Regarding: A corollary question for which we have found no written answer is “how to determine shelf breaks for clear stack range labeling after shifting a collection.”

Karen, we at Backstage are regularly involved in massive shifts during our reclassification projects. The ideal way we’ve found to determine shelf breaks involves a comprehensive map of the library, with formulas for average book sizes that can be adjusted for the subject category you’re working in (law and science tend to be thicker on average than, say, poetry, for example). We do this in Excel, exporting out a line in the spreadsheet for each item on the shelf, and let Excel tell us where the formulaic breaks would be. We can then use some human judgment, and adjust on paper to load shelves a little heavier or lighter to be sure we break in reasonable places.

Even if your shift wasn’t covering the whole library, you could still do this for the section you’re working in - you’d export out only those item records in the ranges being shifted, and map those against the shelving ranges available to you.

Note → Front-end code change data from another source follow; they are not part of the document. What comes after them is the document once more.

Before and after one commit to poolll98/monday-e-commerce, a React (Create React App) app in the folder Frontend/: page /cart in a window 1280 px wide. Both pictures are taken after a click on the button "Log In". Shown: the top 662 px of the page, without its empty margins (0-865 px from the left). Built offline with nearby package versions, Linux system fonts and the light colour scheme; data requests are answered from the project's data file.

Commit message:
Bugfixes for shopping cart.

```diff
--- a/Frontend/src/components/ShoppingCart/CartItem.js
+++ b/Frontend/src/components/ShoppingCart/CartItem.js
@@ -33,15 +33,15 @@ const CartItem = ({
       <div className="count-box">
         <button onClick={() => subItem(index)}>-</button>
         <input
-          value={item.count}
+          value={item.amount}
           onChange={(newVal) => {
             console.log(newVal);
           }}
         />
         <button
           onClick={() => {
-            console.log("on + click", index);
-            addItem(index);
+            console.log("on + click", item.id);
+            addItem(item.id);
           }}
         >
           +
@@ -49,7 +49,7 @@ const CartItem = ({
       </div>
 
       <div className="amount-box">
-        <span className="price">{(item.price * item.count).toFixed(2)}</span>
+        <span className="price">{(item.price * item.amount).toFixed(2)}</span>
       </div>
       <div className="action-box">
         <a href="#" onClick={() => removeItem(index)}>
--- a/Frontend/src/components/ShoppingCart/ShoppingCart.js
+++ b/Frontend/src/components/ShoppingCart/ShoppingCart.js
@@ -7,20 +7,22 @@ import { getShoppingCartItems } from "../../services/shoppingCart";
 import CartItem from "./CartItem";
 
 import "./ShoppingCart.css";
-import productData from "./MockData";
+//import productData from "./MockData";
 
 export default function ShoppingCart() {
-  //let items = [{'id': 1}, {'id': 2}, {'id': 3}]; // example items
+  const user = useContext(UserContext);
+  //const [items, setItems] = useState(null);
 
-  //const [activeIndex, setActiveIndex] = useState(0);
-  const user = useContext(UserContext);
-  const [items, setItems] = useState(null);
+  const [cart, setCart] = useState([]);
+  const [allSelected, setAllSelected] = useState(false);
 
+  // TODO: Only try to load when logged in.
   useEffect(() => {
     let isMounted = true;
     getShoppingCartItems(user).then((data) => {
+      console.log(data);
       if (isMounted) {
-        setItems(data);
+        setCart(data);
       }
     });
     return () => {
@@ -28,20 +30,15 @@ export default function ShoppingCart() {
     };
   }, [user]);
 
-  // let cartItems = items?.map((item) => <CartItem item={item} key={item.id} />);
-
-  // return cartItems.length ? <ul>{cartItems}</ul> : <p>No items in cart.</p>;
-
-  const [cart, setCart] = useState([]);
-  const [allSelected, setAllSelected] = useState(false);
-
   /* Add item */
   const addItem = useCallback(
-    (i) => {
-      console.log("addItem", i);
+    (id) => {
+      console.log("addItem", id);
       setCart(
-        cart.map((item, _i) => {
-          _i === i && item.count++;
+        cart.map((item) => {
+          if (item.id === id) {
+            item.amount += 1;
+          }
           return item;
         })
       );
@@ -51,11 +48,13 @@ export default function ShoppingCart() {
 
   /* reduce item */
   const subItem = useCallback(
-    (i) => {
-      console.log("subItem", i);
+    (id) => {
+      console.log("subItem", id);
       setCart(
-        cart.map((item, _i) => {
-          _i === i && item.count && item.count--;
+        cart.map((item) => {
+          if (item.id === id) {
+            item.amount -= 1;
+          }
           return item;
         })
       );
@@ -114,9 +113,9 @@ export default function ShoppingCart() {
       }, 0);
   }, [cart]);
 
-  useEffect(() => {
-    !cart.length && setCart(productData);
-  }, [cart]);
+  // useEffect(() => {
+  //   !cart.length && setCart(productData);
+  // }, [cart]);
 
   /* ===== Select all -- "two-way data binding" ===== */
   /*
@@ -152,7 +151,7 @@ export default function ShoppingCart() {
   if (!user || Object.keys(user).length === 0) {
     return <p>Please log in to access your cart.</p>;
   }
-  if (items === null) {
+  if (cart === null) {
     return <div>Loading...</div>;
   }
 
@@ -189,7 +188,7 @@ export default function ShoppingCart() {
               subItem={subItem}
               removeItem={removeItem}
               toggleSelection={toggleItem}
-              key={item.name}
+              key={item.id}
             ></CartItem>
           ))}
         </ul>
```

We’d be happy to send examples of how our maps work to anyone who is interested, or of course you could contract with Backstage to create a map for you! ;-)